Ben Balser on Mon, January 13th 0 comments
If you need to track text or images inside a video using FInal Cut Pro X, Coremelt have got a new solution for you: TrackX. Ben Balser explores the 3 generators and shares a video demo.

Mocha Pro is an Academy award winning technology for planar tracking. And now Coremelt has released TrackX, a new product that uses that same Mocha Pro technology. TrackX lets you track text and images to background movements inside FCP X with a set of three generators: Simple Tracker, Track Layer, and Track Text.

Figure 1

Simple Tracker

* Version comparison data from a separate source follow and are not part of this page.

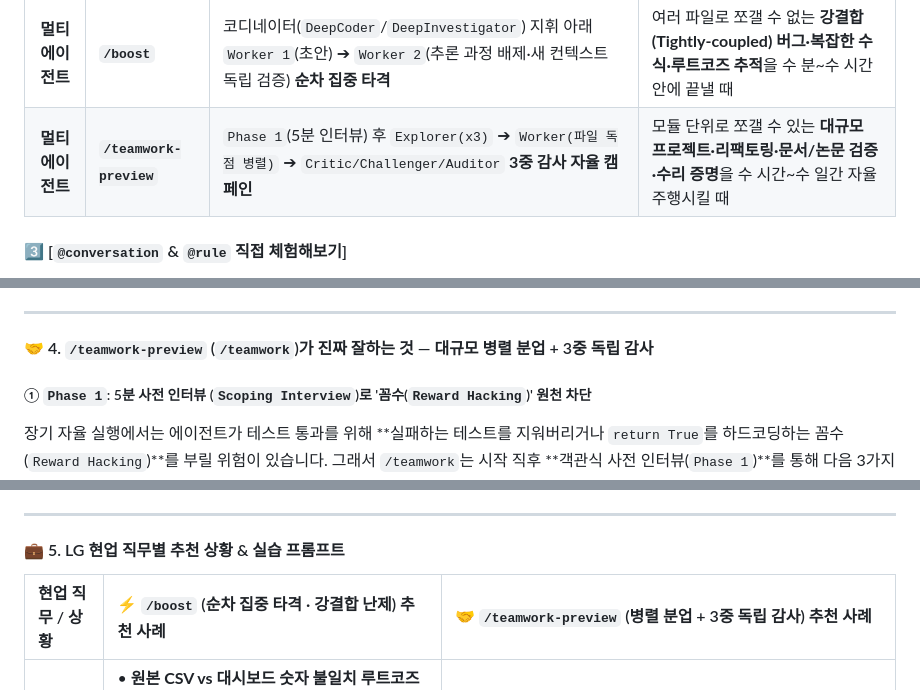
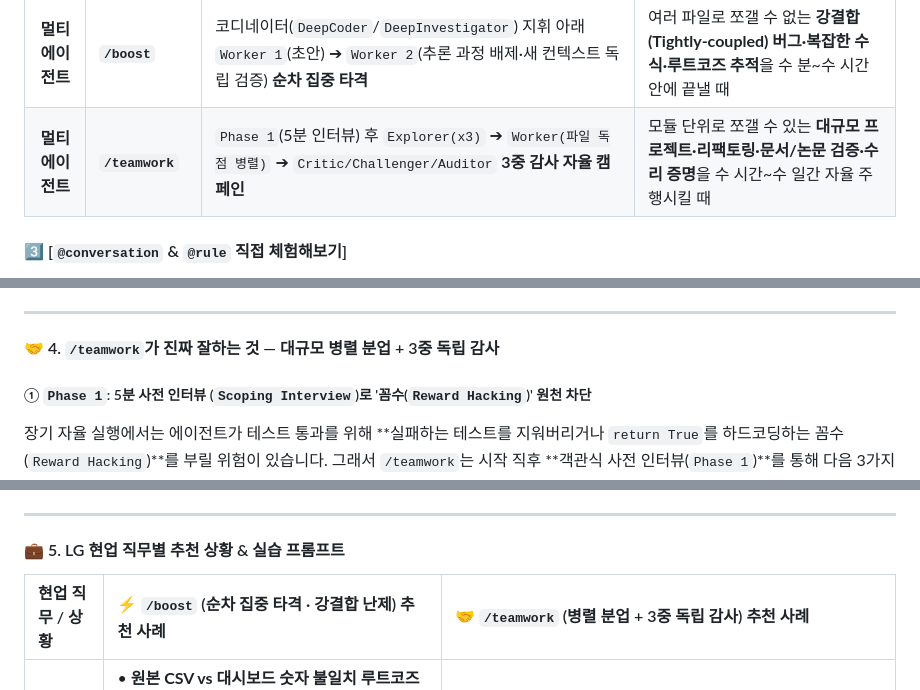
Before and after one commit to gorock-afk/LG_workshop_ge_agy_b, a Markdown page: README.md, 3 parts joined by grey strips. Drawn GitHub-style.

```diff
--- a/README.md
+++ b/README.md
@@ -1001,7 +1001,7 @@ def fetch_lg_live_dashboard_data(stock_code="066570", keyword="LG전자 AI 가
 | **자율 완주** | **`/goal`** | 목표 달성 완료 때까지 에이전트가 멈추지 않고 [구현➔검증➔수정] 무한 반복 | 사람이 중간에 일일이 확인하지 않고 끝까지 완성시키고 싶을 때 |
 | **실무 단축키** | **`/btw`** | 코딩 도중 에이전트 작업을 멈추지 않고 옆구리 창(`Side Question`)으로 딴 질문 던지기 | 코드가 돌아가는 동안 용어나 작동 원리를 바로 물어볼 때 |
 | **멀티 에이전트** | **`/boost`** | 코디네이터(`DeepCoder`/`DeepInvestigator`) 지휘 아래 `Worker 1`(초안) ➔ `Worker 2`(추론 과정 배제·새 컨텍스트 독립 검증) **순차 집중 타격** | 여러 파일로 쪼갤 수 없는 **강결합(Tightly-coupled) 버그·복잡한 수식·루트코즈 추적**을 수 분~수 시간 안에 끝낼 때 |
-| **멀티 에이전트** | **`/teamwork-preview`** | `Phase 1`(5분 인터뷰) 후 `Explorer(x3)` ➔ `Worker(파일 독점 병렬)` ➔ `Critic/Challenger/Auditor` **3중 감사 자율 캠페인** | 모듈 단위로 쪼갤 수 있는 **대규모 프로젝트·리팩토링·문서/논문 검증·수리 증명**을 수 시간~수 일간 자율 주행시킬 때 |
+| **멀티 에이전트** | **`/teamwork`** | `Phase 1`(5분 인터뷰) 후 `Explorer(x3)` ➔ `Worker(파일 독점 병렬)` ➔ `Critic/Challenger/Auditor` **3중 감사 자율 캠페인** | 모듈 단위로 쪼갤 수 있는 **대규모 프로젝트·리팩토링·문서/논문 검증·수리 증명**을 수 시간~수 일간 자율 주행시킬 때 |
 
 #### 3️⃣ [`@conversation` & `@rule` 직접 체험해보기]
 채팅 입력창에 **`@conversation:`**을 타이핑하면 아래 화면처럼 **이전에 진행했던 대화방 목록(`Starting Local Web Server`, `GEMINI.md Instruction Compliance` 등)이 자동으로 팝업**됩니다. 원하는 이전 대화방을 선택하거나 **`@rule`**을 골라 아래 프롬프트로 직접 호출해 봅니다:
@@ -1145,7 +1145,7 @@ def fetch_lg_live_dashboard_data(stock_code="066570", keyword="LG전자 AI 가
 
 ---
 
-#### 🤝 4. `/teamwork-preview` (`/teamwork`)가 진짜 잘하는 것 — 대규모 병렬 분업 + 3중 독립 감사
+#### 🤝 4. `/teamwork`가 진짜 잘하는 것 — 대규모 병렬 분업 + 3중 독립 감사
 
 ##### ① `Phase 1`: 5분 사전 인터뷰 (`Scoping Interview`)로 '꼼수(`Reward Hacking`)' 원천 차단
 장기 자율 실행에서는 에이전트가 테스트 통과를 위해 **실패하는 테스트를 지워버리거나 `return True`를 하드코딩하는 꼼수(`Reward Hacking`)**를 부릴 위험이 있습니다. 그래서 `/teamwork`는 시작 직후 **객관식 사전 인터뷰(`Phase 1`)**를 통해 다음 3가지를 확정하고 `.agents/teamwork/ORIGINAL_REQUEST.md`에 못 박습니다:
@@ -1183,7 +1183,7 @@ def fetch_lg_live_dashboard_data(stock_code="066570", keyword="LG전자 AI 가
 
 #### 💼 5. LG 현업 직무별 추천 상황 & 실습 프롬프트
 
-| 현업 직무 / 상황 | ⚡ `/boost` (순차 집중 타격 · 강결합 난제) 추천 사례 | 🤝 `/teamwork-preview` (병렬 분업 + 3중 독립 감사) 추천 사례 |
+| 현업 직무 / 상황 | ⚡ `/boost` (순차 집중 타격 · 강결합 난제) 추천 사례 | 🤝 `/teamwork` (병렬 분업 + 3중 독립 감사) 추천 사례 |
 | :--- | :--- | :--- |
 | **📊 재무 · 경영관리** | • **원본 CSV vs 대시보드 숫자 불일치 루트코즈 추적**: 어느 행·수식에서 합계가 틀어졌는지 `Worker 1`(추적) ➔ `Worker 2`(새 컨텍스트 검증)로 정밀 보정<br>• **복합 손익(환율·물류비·구독률) 수식 무결성 검증** | • **월간 결산 패키지 3종 동시 생성 캠페인**: ① 실적 대시보드 업데이트 + ② 3개 시트 결산 엑셀(`.xlsx`) 생성 + ③ CFO 보고용 PPTX(`.pptx`) 생성 후 `Victory Auditor`가 숫자 일치 여부 포렌식 감사 |
 | **🎯 상품기획 · PM** | • **신제품 가격·마진 시뮬레이터 코너케이스 방어**: 극단값 입력 시 마진 역전이나 수식 깨짐을 찾아내 핀셋 패치 | • **글로벌 4대 권역(북미·유럽·한국·아시아) 동시 벤치마킹 & 대형 기획서 검증**: 작업자 4명이 권역별 데이터를 병렬 수집하고 `Challenger`가 기획서 논리 허점을 감사 |
```
Also changed, not shown: other parts of README.md (+18 -18 lines), assets/screenshots/boost_vs_teamwork_architecture.png, assets/screenshots/multiagent_boost_teamwork.png, 1 other file.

The simple tracker does basic tracking duties. It can track movement in a video clip, and attach text or other video or graphic objects to it. Simply draw a shape around an object or area of a video clip, and track it. Then attach a graphic or video clip to it, that will follow that track. This tracker can track and adjust the graphic for position, rotation and scale. It can also keyframe rotation and position offers, which helps greatly. This is used for the first two sample clips in the demo below.

Figure 2

Track Text

This is a very basic text tracker using its own built-in text generator. You can track an object and add text to follow on top or along its outside edges. This one includes a masking feature, can adjust for perspective, and can adjust the Anchor Point. This is used for the third sample clip below.

Figure 3

Track Layer

This generator is the most sophisticated. This allows you to draw a shape, track it, apply another image to that shape, masking it, and more. Position, rotation, and plan offsets are available, as well as adjust anchor point, and it can follow adjustments for transformation, perspective, rotation and scale in its planar tracker. The last two clips in the demo below use this.

Figure 4

Keyframing & Mattes

Along with automatic tracking, you can also enhance the resulting tracking results by using keyframes for just about all of the available parameters. There is no reason you could just use keyframes by themselves, but running the tracker is way more fun. And you can create mattes that interact with your surface replacement media for times when it runs behind something else in the shot.

For example, if I'm replacing a billboard, but there happens to be a tree that covers part of that billboard during the shot's pan, I can add a matte that will cover that tree, giving a very realistic effect. Mattes can also be inverted and manipulated with keyframes.

Figure 5

Learning Curve

If you are already familiar with SliceX, you're half way there. If you're new to these plug-ins, they're easy to learn. CoreMelt has training videos on their TrackX page, done by our own Iain Anderson. I highly recommend watching them.

Figure 6

Usage Tips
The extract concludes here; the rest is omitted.